Estonia to Help Crimean Tatars Tell the World About the Occupation

By Paul Goble
The victims of almost 50 years of Soviet occupation themselves, Estonians are now preparing to help the Crimean Tatars, who have again come under Russian occupation. At a press conference in Kyiv, Mart Nutt, a member of the Estonian parliament, and Oliver Loode, the Estonian vice president of the United Nations forum on indigenous peoples, outline what they hope to do in cooperation with Mustafa Cemilev, the longtime leader of the Crimean Tatar national movement, Serhi Kostinsky, a Verkhovna Rada deputy who oversees television and radio policy, and the project’s Crimean Tatar producer Emine Dzheppar (, October 6).
The Estonians, Ukrainians and Crimean Tatars said that the project was being launched because the international community is too little informed about the problems of the Crimean Tatars under occupation and is not focused on the important reality that the Crimean Tatars are the indigenous population of the Ukrainian peninsula, a status which under international law gives them certain exclusive rights. They added that the three sides had agreed over the course of the next several months to develop a media strategy, one that will involve both several members of the Crimean Tatar Mejlis (de facto representative body of the Crimean Tatars), representatives of the media, and Estonian experts.
Emine Dzheppar said that “the goal of this group is the formulation of a strategy on the basis of which the project will be carried out over the next two years, one that will become a so-called road map for its realization.” The project will organize photographic exhibits in various countries around the world and at the United Nations.

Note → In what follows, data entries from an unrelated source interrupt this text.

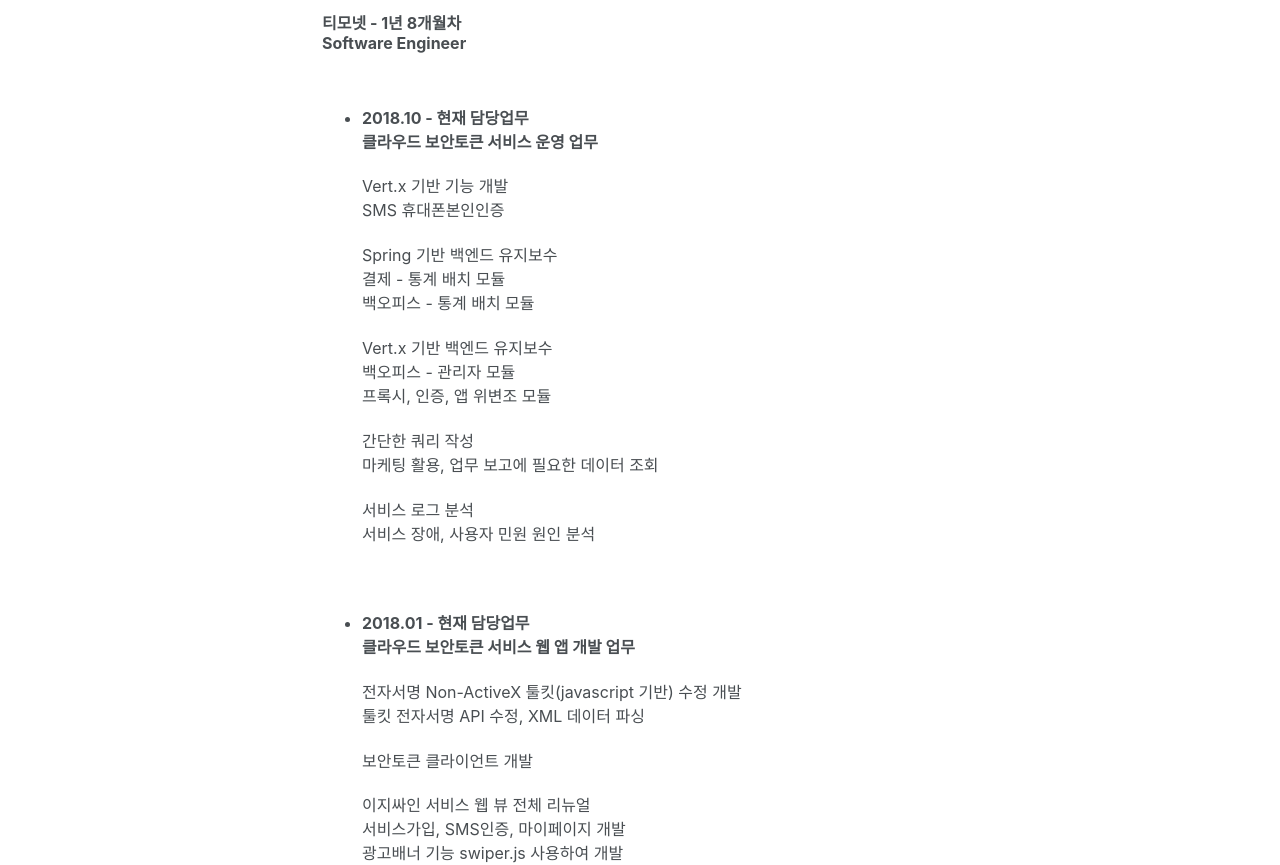
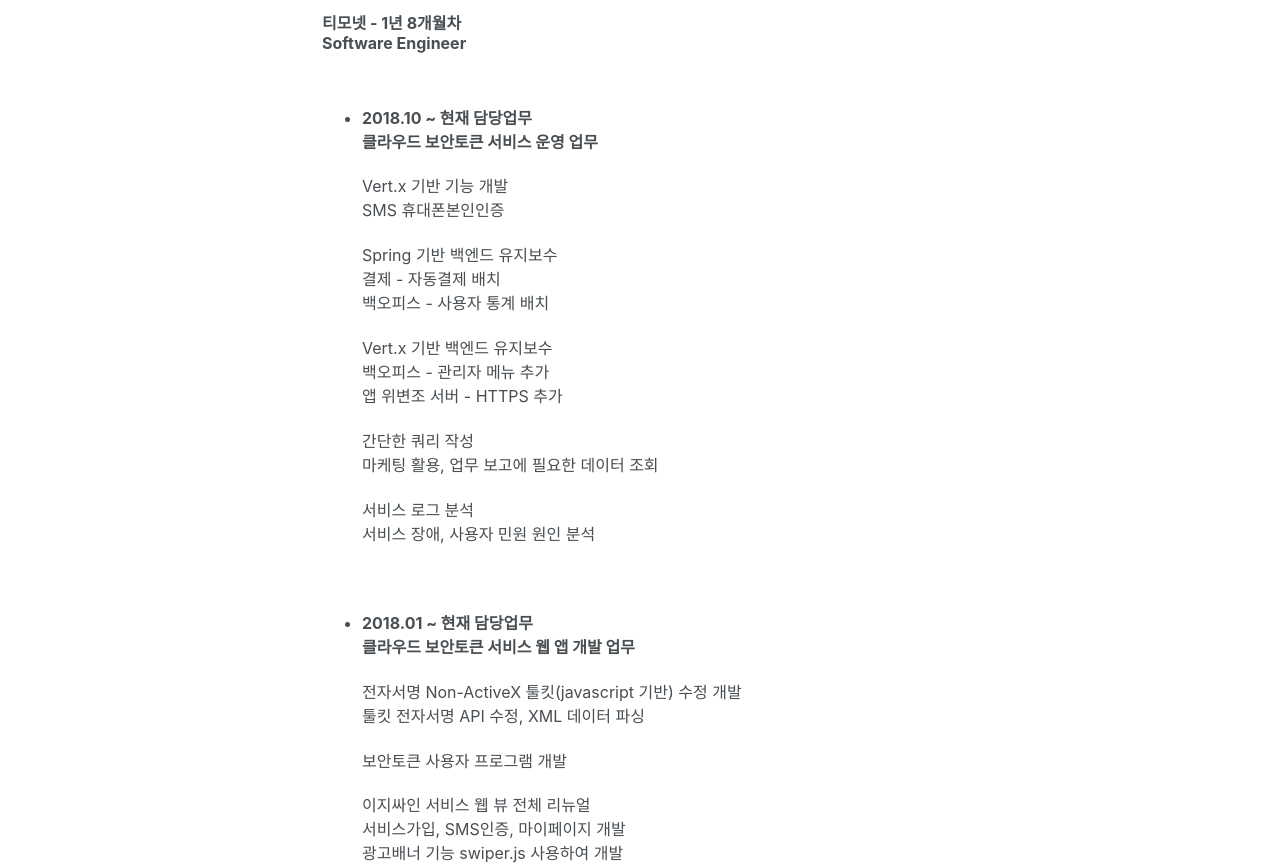
Before and after one commit to nttejun/nttejun.github.io, a Jekyll site: the page built from _posts/2019-04-28-portfolio.md, in a window 1280 px wide and 1400 px high. Shown: the part 333-1198 px from the top of the window. Built offline with Jekyll 4.4.1, drawn with Linux system fonts in a browser that asks for light colours; cached includes are drawn as plain includes; nearby versions of some CDN libraries; some of the changed text lies outside the part shown.

Commit message:
Updated portfolio 20190918

```diff
--- a/_posts/2019-04-28-portfolio.md
+++ b/_posts/2019-04-28-portfolio.md
@@ -11,7 +11,7 @@
 
 <br>
 
--  <b>2018.10 - 현재 담당업무</b><br>
+-  <b>2018.10 ~ 현재 담당업무</b><br>
 <b>클라우드 보안토큰 서비스 운영 업무</b>
 
     <p>
@@ -21,14 +21,14 @@
 
     <p>
     Spring 기반 백엔드 유지보수<br>
-    결제 - 통계 배치 모듈<br>
-    백오피스 - 통계 배치 모듈
+    결제 - 자동결제 배치<br>
+    백오피스 - 사용자 통계 배치
     </p>
 
     <p>
     Vert.x 기반 백엔드 유지보수<br>
-    백오피스 - 관리자 모듈<br>
-    프록시, 인증, 앱 위변조 모듈<br>
+    백오피스 - 관리자 메뉴 추가<br>
+    앱 위변조 서버 - HTTPS 추가<br>
     </p>
 
     <p>
@@ -43,7 +43,7 @@
     <br>
 
 
-- <b>2018.01 - 현재 담당업무</b><br>
+- <b>2018.01 ~ 현재 담당업무</b><br>
 <b>클라우드 보안토큰 서비스 웹 앱 개발 업무</b>
 
     <p>
@@ -52,7 +52,7 @@
     </p>
 
     <p>
-    보안토큰 클라이언트 개발
+    보안토큰 사용자 프로그램 개발
     </p>
 
     <p>
@@ -98,7 +98,9 @@
 <h1>업무적 강점</h1>
 
  - 서비스 개발에서 운영까지의 업무 프로세스 경험
- - Spring, Vert.x 프레임워크 사용 경험
+ - Spring, Vert.x 프레임워크 환경에서의 업무 경험
+ - 테스트 주도 개발(TDD)에 대한 이해
+ - 새로운 기술에 대한 관심과 지속적인 학습 능력
 
 <br>
 <br>
@@ -118,11 +120,11 @@
 
 <h1>간단한 소개</h1>
 1. 학습에 대한 동기부여
-    - 학습한 내용은 Github에 정리합니다.
+    - 학습한 프로젝트 내용은 Github에 정리합니다.
         - https://github.com/nttejun
     - 스터디를 하면서 하나의 주제를 끝까지 학습해 나가고 있습니다.
         - [2017.10 - 2019.02] 스프링5 레시피, JAVA 언어로 배우는 디자인 패턴, 이펙티브 자바 2판, 3판 스터디
-        - [2018.04 - 2018.05] 리펙토링 스터디
+        - [2018.04 - 2018.05] 테스트 주도 개발 스터디
         - [2018.01 - 2018.02] 알고리즘 스터디
         - [2017.09 - 2017.11] 교내 알고리즘 스터디
     - 개인적인 시간은 만들고 싶은 서비스, 관심 있는 기술을 사용하여 개발하는 것을 좋아합니다.
@@ -153,12 +155,6 @@
 
 <br>
 
-<b>[Today](https://youtu.be/w9TuLOraEW0)</b><br>
-2017.09 - 2017.10
- - JSP, Servlet 사용하여 최근 이슈 등록하는 웹 서비스 개발
-
-<br>
-
 <b>[WhatMenu](https://youtu.be/eAeVGDenO10)</b><br>
 2017.03 - 2017.06
  - 개발자가 음식점 간판 사진을 찍으면 Google Vision, OpenCV 이용하여 음식점 정보를 제공하는 웹 서비스 개발 (개발 인원 - 4명)
```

In addition, it will produce video materials, including both films and clips, about key problems that the Crimean Tatars now face.
The Estonians have one key advantage over the Crimean Tatars, and it may prove to be something from which the Crimean Tatars can profit from. Estonia was an independent state at the time of the beginning of the Soviet occupation, and the West, led by the United States, came up with its non-recognition policy based on the Stimson Doctrine that the international community cannot recognize any border changes achieved by force alone. As a result, the Estonians, like their two Baltic neighbors, have insisted that their states continued de jure throughout the occupation and that in 1991, they recovered their independence de facto rather than creating new states.
Unfortunately, the international community has not articulated the same policy with regard to Russian-occupied Crimea. While Western governments have said they will not end sanctions until Russia gives Crimea back, the reality is that at some point the sanctions regime will be lifted and Crimea will not have any legal support. Western non-recognition policy by articulating a principle allowed for variations in Western relations with Moscow but did not allow for any change concerning the West’s view of the continuing legal status of Estonia, Latvia and Lithuania.
It is extremely likely that the Estonian involvement in this joint project will lead the Crimean Tatars to appreciate the importance of a Western declaration of non-recognition of the Russian occupation of Crimea and press their friends and supporters to take a step equal in its legal standing to the 1940 declaration by Sumner Welles. If that happens, this small joint project will have a profound impact on international relations for years to come.